Entries taken from a collection
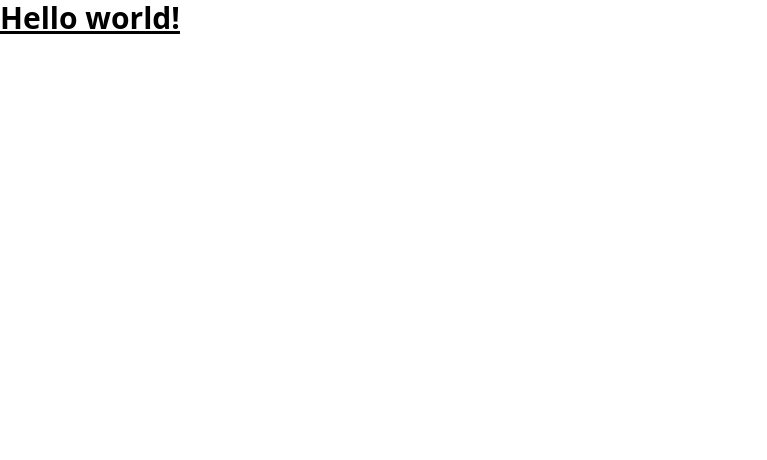
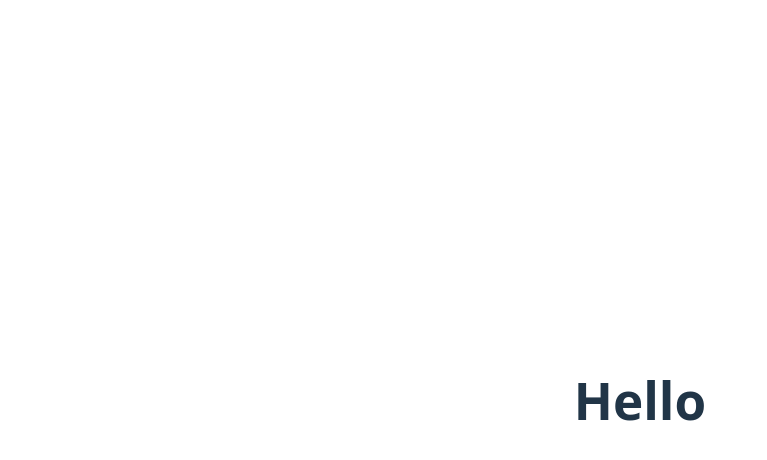
Before and after one commit to Mushtaq1295/Video-Calling, a React (Vite) app in the folder frontend/: page / in a window 1280 px wide. Shown: the top 460 px of the page, without its empty margins (0-767 px from the left). Built offline with nearby package versions, Linux system fonts and the light colour scheme.

Commit message:
Normal before setting up tailwind

```diff
--- a/frontend/src/App.css
+++ b/frontend/src/App.css
@@ -1 +1,42 @@
-@import "tailwindcss";
+#root {
+  max-width: 1280px;
+  margin: 0 auto;
+  padding: 2rem;
+  text-align: center;
+}
+
+.logo {
+  height: 6em;
+  padding: 1.5em;
+  will-change: filter;
+  transition: filter 300ms;
+}
+.logo:hover {
+  filter: drop-shadow(0 0 2em #646cffaa);
+}
+.logo.react:hover {
+  filter: drop-shadow(0 0 2em #61dafbaa);
+}
+
+@keyframes logo-spin {
+  from {
+    transform: rotate(0deg);
+  }
+  to {
+    transform: rotate(360deg);
+  }
+}
+
+@media (prefers-reduced-motion: no-preference) {
+  a:nth-of-type(2) .logo {
+    animation: logo-spin infinite 20s linear;
+  }
+}
+
+.card {
+  padding: 2em;
+}
+
+.read-the-docs {
+  color: #888;
+}
--- a/frontend/src/App.jsx
+++ b/frontend/src/App.jsx
@@ -8,9 +8,10 @@ function App() {
 
   return (
     <>
-       <h1 class="text-3xl font-bold underline">
+       {/* <h1 class="text-3xl font-bold underline">
     Hello world!
-  </h1>
+  </h1> */}
+  <h1>Hello</h1>
 
     </>
   )
--- a/frontend/src/index.css
+++ b/frontend/src/index.css
@@ -1 +1,68 @@
-@import "tailwindcss";
+:root {
+  font-family: system-ui, Avenir, Helvetica, Arial, sans-serif;
+  line-height: 1.5;
+  font-weight: 400;
+
+  color-scheme: light dark;
+  color: rgba(255, 255, 255, 0.87);
+  background-color: #242424;
+
+  font-synthesis: none;
+  text-rendering: optimizeLegibility;
+  -webkit-font-smoothing: antialiased;
+  -moz-osx-font-smoothing: grayscale;
+}
+
+a {
+  font-weight: 500;
+  color: #646cff;
+  text-decoration: inherit;
+}
+a:hover {
+  color: #535bf2;
+}
+
+body {
+  margin: 0;
+  display: flex;
+  place-items: center;
+  min-width: 320px;
+  min-height: 100vh;
+}
+
+h1 {
+  font-size: 3.2em;
+  line-height: 1.1;
+}
+
+button {
+  border-radius: 8px;
+  border: 1px solid transparent;
+  padding: 0.6em 1.2em;
+  font-size: 1em;
+  font-weight: 500;
+  font-family: inherit;
+  background-color: #1a1a1a;
+  cursor: pointer;
+  transition: border-color 0.25s;
+}
+button:hover {
+  border-color: #646cff;
+}
+button:focus,
+button:focus-visible {
+  outline: 4px auto -webkit-focus-ring-color;
+}
+
+@media (prefers-color-scheme: light) {
+  :root {
+    color: #213547;
+    background-color: #ffffff;
+  }
+  a:hover {
+    color: #747bff;
+  }
+  button {
+    background-color: #f9f9f9;
+  }
+}
```
Also changed, not shown: frontend/package.json (+10 -12 lines), frontend/vite.config.js (line endings or trailing spaces), 1 other file (tests, documents, lock files or other folders).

▶ [What the exercise asks]: Could you output the lines above exactly, with no pictures included?

▶ [Response below]:
Before and after one commit to Mushtaq1295/Video-Calling, a React (Vite) app in the folder frontend/: page / in a window 1280 px wide. Shown: the top 460 px of the page, without its empty margins (0-767 px from the left). Built offline with nearby package versions, Linux system fonts and the light colour scheme.

Commit message:
Normal before setting up tailwind

```diff
--- a/frontend/src/App.css
+++ b/frontend/src/App.css
@@ -1 +1,42 @@
-@import "tailwindcss";
+#root {
+  max-width: 1280px;
+  margin: 0 auto;
+  padding: 2rem;
+  text-align: center;
+}
+
+.logo {
+  height: 6em;
+  padding: 1.5em;
+  will-change: filter;
+  transition: filter 300ms;
+}
+.logo:hover {
+  filter: drop-shadow(0 0 2em #646cffaa);
+}
+.logo.react:hover {
+  filter: drop-shadow(0 0 2em #61dafbaa);
+}
+
+@keyframes logo-spin {
+  from {
+    transform: rotate(0deg);
+  }
+  to {
+    transform: rotate(360deg);
+  }
+}
+
+@media (prefers-reduced-motion: no-preference) {
+  a:nth-of-type(2) .logo {
+    animation: logo-spin infinite 20s linear;
+  }
+}
+
+.card {
+  padding: 2em;
+}
+
+.read-the-docs {
+  color: #888;
+}
--- a/frontend/src/App.jsx
+++ b/frontend/src/App.jsx
@@ -8,9 +8,10 @@ function App() {
 
   return (
     <>
-       <h1 class="text-3xl font-bold underline">
+       {/* <h1 class="text-3xl font-bold underline">
     Hello world!
-  </h1>
+  </h1> */}
+  <h1>Hello</h1>
 
     </>
   )
--- a/frontend/src/index.css
+++ b/frontend/src/index.css
@@ -1 +1,68 @@
-@import "tailwindcss";
+:root {
+  font-family: system-ui, Avenir, Helvetica, Arial, sans-serif;
+  line-height: 1.5;
+  font-weight: 400;
+
+  color-scheme: light dark;
+  color: rgba(255, 255, 255, 0.87);
+  background-color: #242424;
+
+  font-synthesis: none;
+  text-rendering: optimizeLegibility;
+  -webkit-font-smoothing: antialiased;
+  -moz-osx-font-smoothing: grayscale;
+}
+
+a {
+  font-weight: 500;
+  color: #646cff;
+  text-decoration: inherit;
+}
+a:hover {
+  color: #535bf2;
+}
+
+body {
+  margin: 0;
+  display: flex;
+  place-items: center;
+  min-width: 320px;
+  min-height: 100vh;
+}
+
+h1 {
+  font-size: 3.2em;
+  line-height: 1.1;
+}
+
+button {
+  border-radius: 8px;
+  border: 1px solid transparent;
+  padding: 0.6em 1.2em;
+  font-size: 1em;
+  font-weight: 500;
+  font-family: inherit;
+  background-color: #1a1a1a;
+  cursor: pointer;
+  transition: border-color 0.25s;
+}
+button:hover {
+  border-color: #646cff;
+}
+button:focus,
+button:focus-visible {
+  outline: 4px auto -webkit-focus-ring-color;
+}
+
+@media (prefers-color-scheme: light) {
+  :root {
+    color: #213547;
+    background-color: #ffffff;
+  }
+  a:hover {
+    color: #747bff;
+  }
+  button {
+    background-color: #f9f9f9;
+  }
+}
```
Also changed, not shown: frontend/package.json (+10 -12 lines), frontend/vite.config.js (line endings or trailing spaces), 1 other file (tests, documents, lock files or other folders).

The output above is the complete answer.